_Data records_

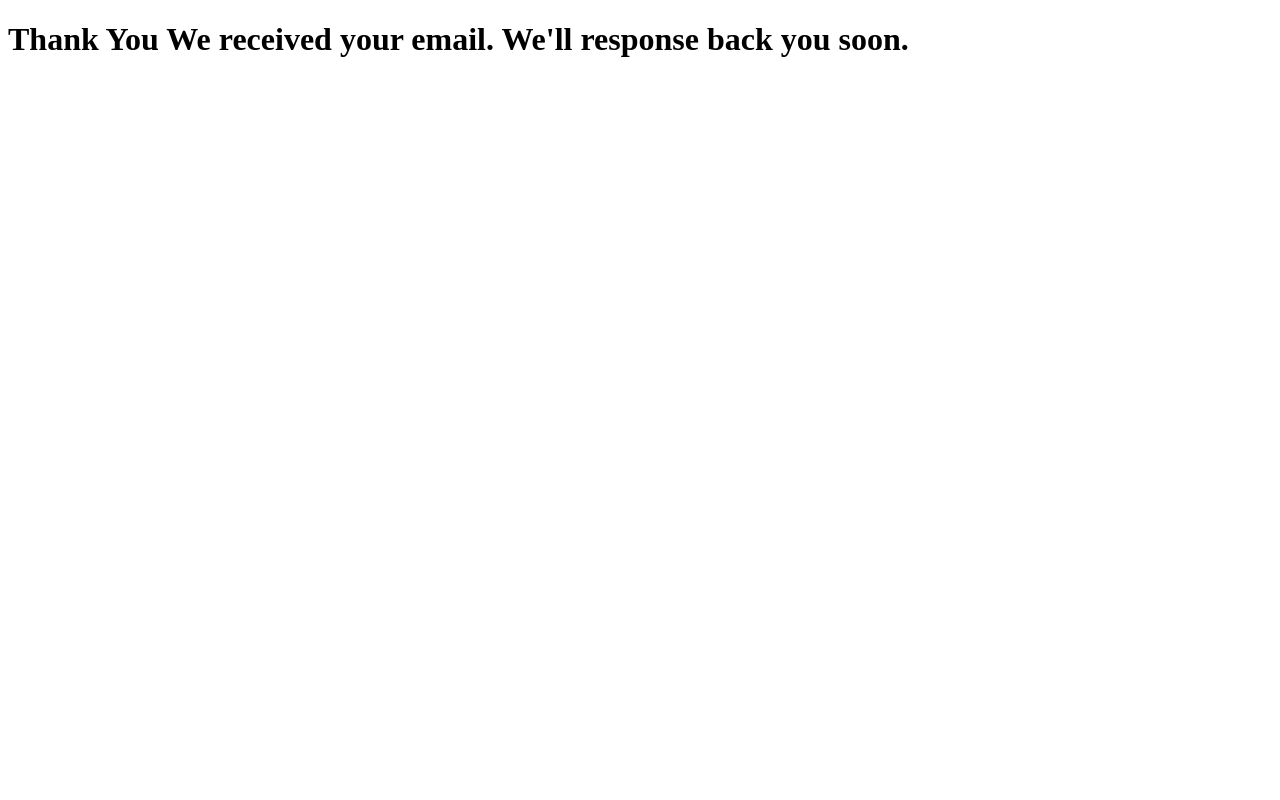
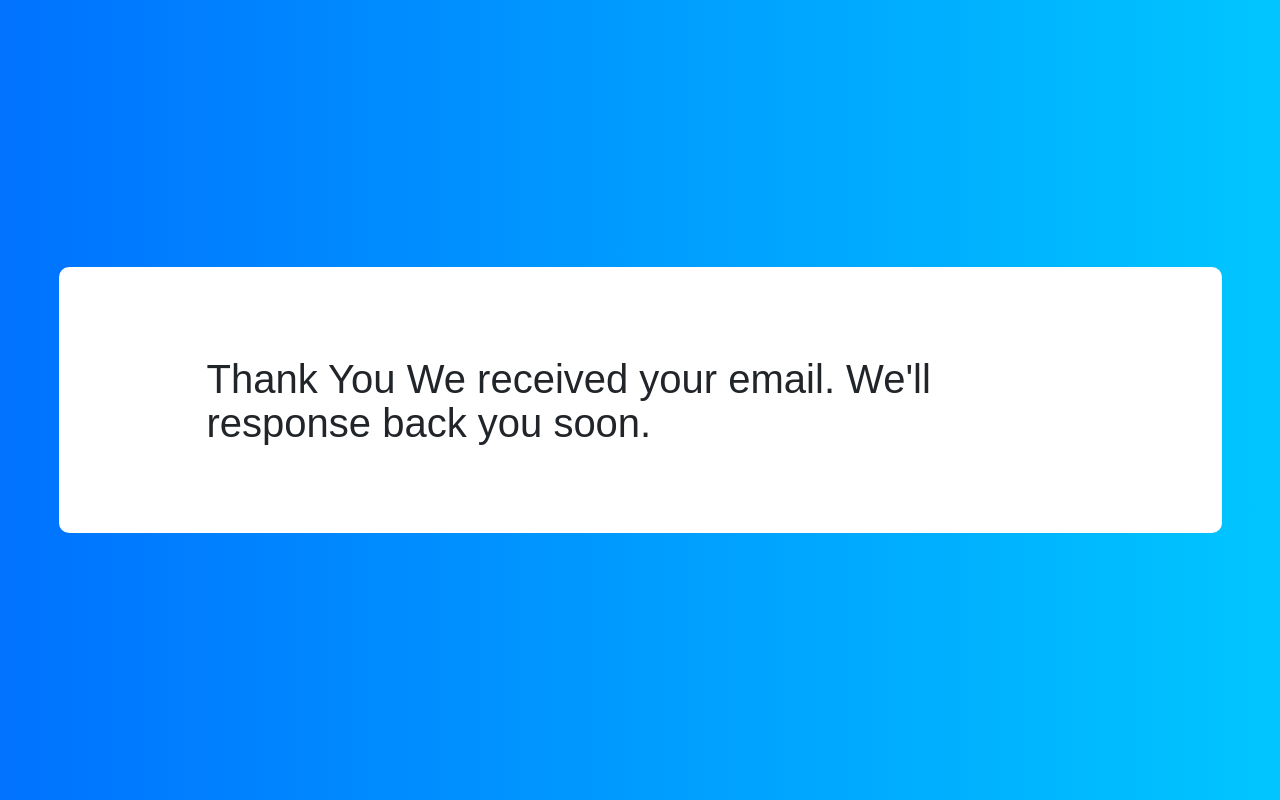
Before and after one commit to lasithadilshan/contact-form.github.io, a plain HTML site: page thankyou.html in a window 1280 px wide. Drawn offline with Linux system fonts and the light colour scheme; a web font is replaced by a local one.

Commit message:
Seventh Commit

```diff
--- a/thankyou.html
+++ b/thankyou.html
@@ -5,10 +5,39 @@
     <meta http-equiv="X-UA-Compatible" content="IE=edge">
     <meta name="viewport" content="width=<device-width>, initial-scale=1.0">
     <title>Thank You</title>
+
+    <!--===============================================================================================-->
+	<link rel="icon" type="image/png" href="images/icons/favicon.ico"/>
+    <!--===============================================================================================-->
+        <link rel="stylesheet" type="text/css" href="vendor/bootstrap/css/bootstrap.min.css">
+    <!--===============================================================================================-->
+        <link rel="stylesheet" type="text/css" href="fonts/font-awesome-4.7.0/css/font-awesome.min.css">
+    <!--===============================================================================================-->
+        <link rel="stylesheet" type="text/css" href="vendor/animate/animate.css">
+    <!--===============================================================================================-->
+        <link rel="stylesheet" type="text/css" href="vendor/css-hamburgers/hamburgers.min.css">
+    <!--===============================================================================================-->
+        <link rel="stylesheet" type="text/css" href="vendor/select2/select2.min.css">
+    <!--===============================================================================================-->
+        <link rel="stylesheet" type="text/css" href="css/util.css">
+        <link rel="stylesheet" type="text/css" href="css/main.css">
+    <!--===============================================================================================-->
+
 </head>
 <body>
-    <p>
-        <h1>Thank You We received your email. We'll response back you soon.</h1>
-    </p>
+
+
+
+    <div class="contact1">
+		<div class="container-contact1">
+
+            <p>
+                <h1>Thank You We received your email. We'll response back you soon.</h1>
+            </p>
+
+		</div>
+	</div>
+
+
 </body>
 </html>
```
Also changed, not shown: index.html (+1 -1 lines).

_Work item_
The answer should consist of every line above in which "html" appears.

_Answer to this problem_
Before and after one commit to lasithadilshan/contact-form.github.io, a plain HTML site: page thankyou.html in a window 1280 px wide. Drawn offline with Linux system fonts and the light colour scheme; a web font is replaced by a local one.
--- a/thankyou.html
+++ b/thankyou.html
 </html>
Also changed, not shown: index.html (+1 -1 lines).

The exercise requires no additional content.